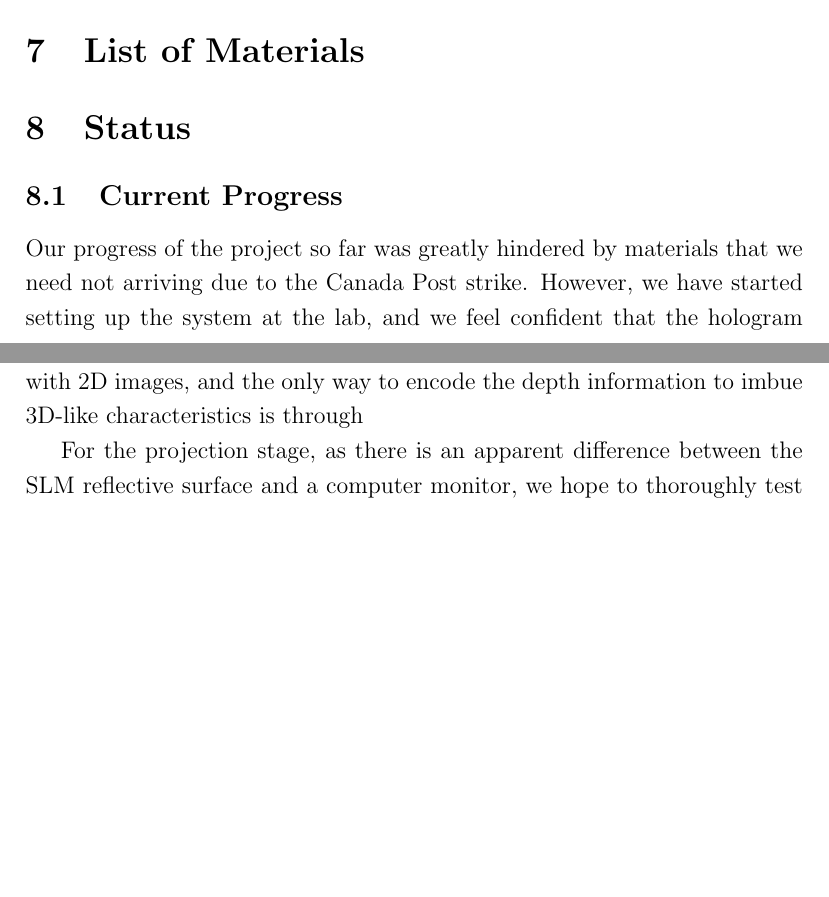
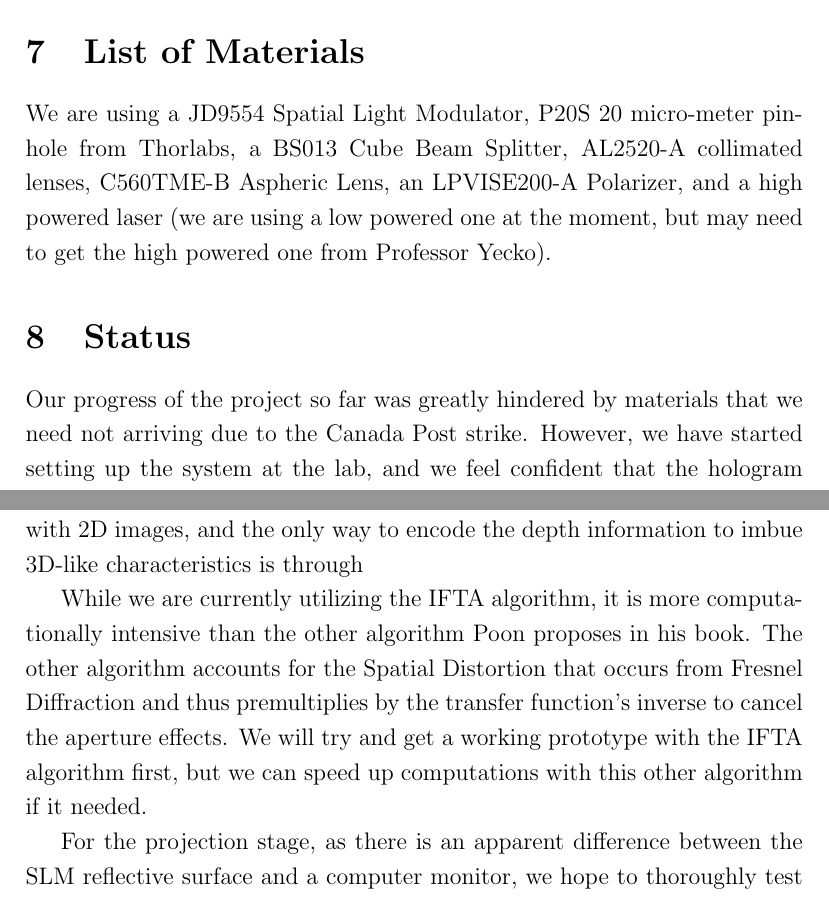
Before and after one commit to bensterl15/TupacMachine, a LaTeX document (report/report.tex): two parts of pages 25 and 26 of 27 before the commit and two parts of pages 26 and 27 of 28 after it, joined at a grey line, cut so that both start at the same text, the shorter picture padded with empty space. Compiled offline with pdfLaTeX.

Commit message:
Finishing up the report

```diff
--- a/report/report.tex
+++ b/report/report.tex
@@ -633,14 +635,18 @@ By inspection, the minimal angle \(\theta\) we need to prevent aliasing can be g
 
 \section{List of Materials}
 
+We are using a JD9554 Spatial Light Modulator, P20S 20 micro-meter pinhole from Thorlabs, a BS013 Cube Beam Splitter, AL2520-A collimated lenses, C560TME-B Aspheric Lens, an LPVISE200-A Polarizer, and a high powered laser
+(we are using a low powered one at the moment, but may need to get the high powered one from Professor Yecko).
+
 \section{Status}
-\subsection{Current Progress}
 Our progress of the project so far was greatly hindered by materials that we need not arriving due to the Canada Post strike. However, we have started setting up the system at the lab, and we feel confident that the hologram system would work with our knowledge. On the software side of the project, the program that converts images into inputs appropriate for the spatial light modulator (SLM) is implemented in two different algorithms. In addition, the Windows Presentation Foundation application that guides the transportation of the Microsoft Kinect images or videos into the SLM is implemented and waiting for testing.
 
 It has been tested that the digital projection stage of the SLM assisted by slmPy module works flawlessly on a computer monitor. The desired image in the form of numpy array is automatically resized to fit the entire screen, and both still image and animation are displayed without any issue. However, additional testing on the SLM is yet to be done as the setup was not completed for projection.
 
 \section{Future goals}
 For the upcoming semester, as all the materials have finally arrived, we will be building the holography system, and starting the necessary tests to pick the optimal algorithms for image conversion, resolutions, and sample methods. We hope to be done with the building of the system and getting a complete hologram image by late February so that we can concentrate on making the holography to look more 3D like, and presented in real-time. Currently, another missing piece of the system is the program that encodes the depth information appropriately into the 2D images. Our system inherently deals with 2D images, and the only way to encode the depth information to imbue 3D-like characteristics is through
+
+While we are currently utilizing the IFTA algorithm, it is more computationally intensive than the other algorithm Poon proposes in his book. The other algorithm accounts for the Spatial Distortion that occurs from Fresnel Diffraction and thus premultiplies by the transfer function's inverse to cancel the aperture effects. We will try and get a working prototype with the IFTA algorithm first, but we can speed up computations with this other algorithm if it needed.
 
 For the projection stage, as there is an apparent difference between the SLM reflective surface and a computer monitor, we hope to thoroughly test it the upcoming semester. While the automatically scaled image to fit the computer screen showed no issue, it should also be tested whether such adjustments potentially disturb the quality of holography. After confirmation of reliable projection, we hope to figure out how manipulating certain settings, e.g. the frequency and intensity of the laser beam, refresh rate of the screen, would incur qualitative changes to the projection.
 
```
Also changed, not shown: report/report.pdf, report/report.tex (2 more changed lines), 3 other files.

*-*-*

» Exercise
Return each line among the entries that holds the word "using".

» Exercise output
+We are using a JD9554 Spatial Light Modulator, P20S 20 micro-meter pinhole from Thorlabs, a BS013 Cube Beam Splitter, AL2520-A collimated lenses, C560TME-B Aspheric Lens, an LPVISE200-A Polarizer, and a high powered laser
+(we are using a low powered one at the moment, but may need to get the high powered one from Professor Yecko).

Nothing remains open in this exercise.